I head out about 9 PM on a Friday night. I begin my walk from the road into the darkness wearing over sized Wellington boots and carrying my tackle and bait. Stripers will nose through the sand trying to stir up sand worms to eat, so I have brought clam bellies with me to use as bait. I simply let it sit on the bottom.
I find what I think is a good spot about a mile down the shore. It is almost high tide. The bottom gradually slopes away and the water is still shallow very far out from shore. I bait the hook and cast it as far as I can. I set the rod into the sand spike and wait.
While watching the rod tip for movement, my eyes play tricks on me. The darkness, wind and moving clouds make it seem that something is nibbling on my bait. When I reel in and check, I see that the bait is untouched, so I cast it back out. Shortly after, the rod tip dips violently and then goes slack. I lift the rod to check and feel nothing. I suspect he has stolen my bait. I quickly realize that the line is slack only because the fish is running directly toward me. In a blur, I crank the reel to take in the slack. Now the fish feels the line and bolts away from shore, peeling line from my reel. He turns and runs parallel to the shore. I can make out his dorsal fin and tail cutting through the water about 30 feet away from me. After a few minutes of this give and take with the fish, I land him. It is 36” long and about 15 lbs. It is my first keeper and I am going to eat him.
While I carry my trophy back to the road, I pass groups of other fisherman. To a man they are all truly impressed and congratulatory. Hispanic children pose for cell phone pictures, crouching down and giving a thumbs up next to the fish that hangs at my side. A group of Russian men want to buy the fish from me. A Guyanese man and his boy ask me what I used for bait. I tell him that I used clams and he seems forlorn. I realize that he doesn’t have any clams with him and now he thinks he may not catch anything. I give him all the clams that I have leftover. In the darkness only his eyes are visible and now they show me relief and hope.
Blackened Striped Bass the Hard Way
- 4 Plump Striped Bass fillets
- Blackening Seasoning
- 2 lemons
- 1/3 stick of butter or more
Take a 12 to 16” cast iron griddle and set it on your BBQ
Set BBQ on HIGH for 15-20 minutes, close BBQ cover
Pan should get to about 500+ degrees with cover closed
Take 4 nice pieces of Striped Bass and trim off ALL dark meat from skin side. Coat all fillets with seasoning lightly rubbing into fish and add some pepper if you like
Take 1/3 stick of butter and put it in the pre-heated skillet
As soon as it is melted, put the fillets in the pan and squeeze a half lemon over the fish and close grill cover
Let the fish cook for 4-6 minutes until fish starts to blacken nice on the bottom
Turn fish over and squeeze more lemon over the fish and close BBQ lid
Cook until the fish is flaky (do NOT over cook)
Garnish with some fresh Parsley, lemons and serve.

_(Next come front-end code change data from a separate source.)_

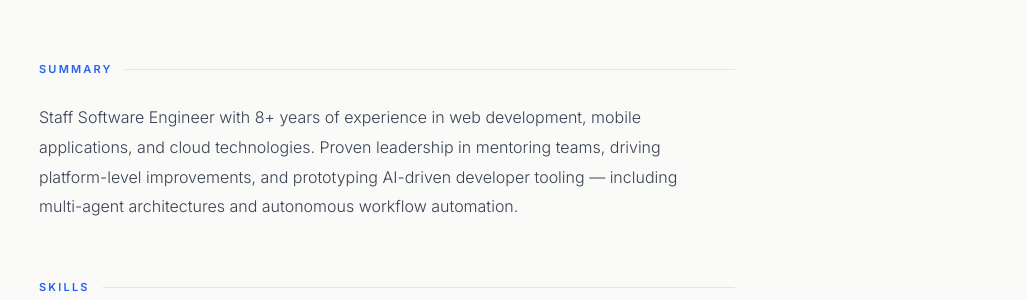
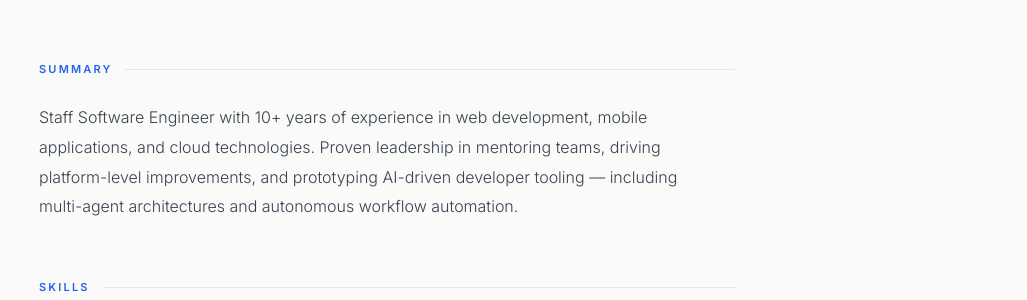
Before and after one commit to guigacarvalho/guigacarvalho.github.io, a Jekyll site: the page index.html, which Jekyll copies as it is, in a window 1280 px wide and 900 px high. Shown: the part 399-699 px from the top of the window, without its empty margins (253-1280 px from the left). Built offline with Jekyll 4.4.1, drawn with Linux system fonts in a browser that asks for light colours.

Commit message:
Update years of experience to 10+
https://claude.ai/code/session_01PQcmEBAFgAsFPREuRdZ3p4

```diff
--- a/index.html
+++ b/index.html
@@ -4,7 +4,7 @@
   <meta charset="UTF-8">
   <meta name="viewport" content="width=device-width, initial-scale=1.0">
   <title>Guilherme Carvalho — Staff Software Engineer</title>
-  <meta name="description" content="Staff Software Engineer with 8+ years of experience in web development, mobile, and cloud. Austin, Texas.">
+  <meta name="description" content="Staff Software Engineer with 10+ years of experience in web development, mobile, and cloud. Austin, Texas.">
   <link rel="preconnect" href="https://fonts.googleapis.com">
   <link href="https://fonts.googleapis.com/css2?family=Playfair+Display:wght@400;500;600&family=Inter:wght@300;400;500;600&display=swap" rel="stylesheet">
   <style>
@@ -343,7 +343,7 @@
     <section class="reveal">
       <div class="section-label">Summary</div>
       <div class="summary">
-        <p>Staff Software Engineer with 8+ years of experience in web development, mobile applications, and cloud technologies. Proven leadership in mentoring teams, driving platform-level improvements, and prototyping AI-driven developer tooling — including multi-agent architectures and autonomous workflow automation.</p>
+        <p>Staff Software Engineer with 10+ years of experience in web development, mobile applications, and cloud technologies. Proven leadership in mentoring teams, driving platform-level improvements, and prototyping AI-driven developer tooling — including multi-agent architectures and autonomous workflow automation.</p>
       </div>
     </section>
 
```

We served polenta, zucchini and grape tomatoes as a side dish.
Blackening Seasoning The Hard Way
- 2 teaspoons ground paprika
- 4 teaspoons dried leaf thyme
- 1 tablespoon granulated brown sugar
- 2 teaspoons salt
- 3 teaspoons black pepper
- 1 teaspoon ground cayenne pepper, or to your taste
- 1 teaspoon dried leaf oregano
- 3/4 teaspoon ground cumin
- 1/2 teaspoon ground nutmeg
Place all ingredients in a jar and store in a cool dark place. Shake jar well before each use.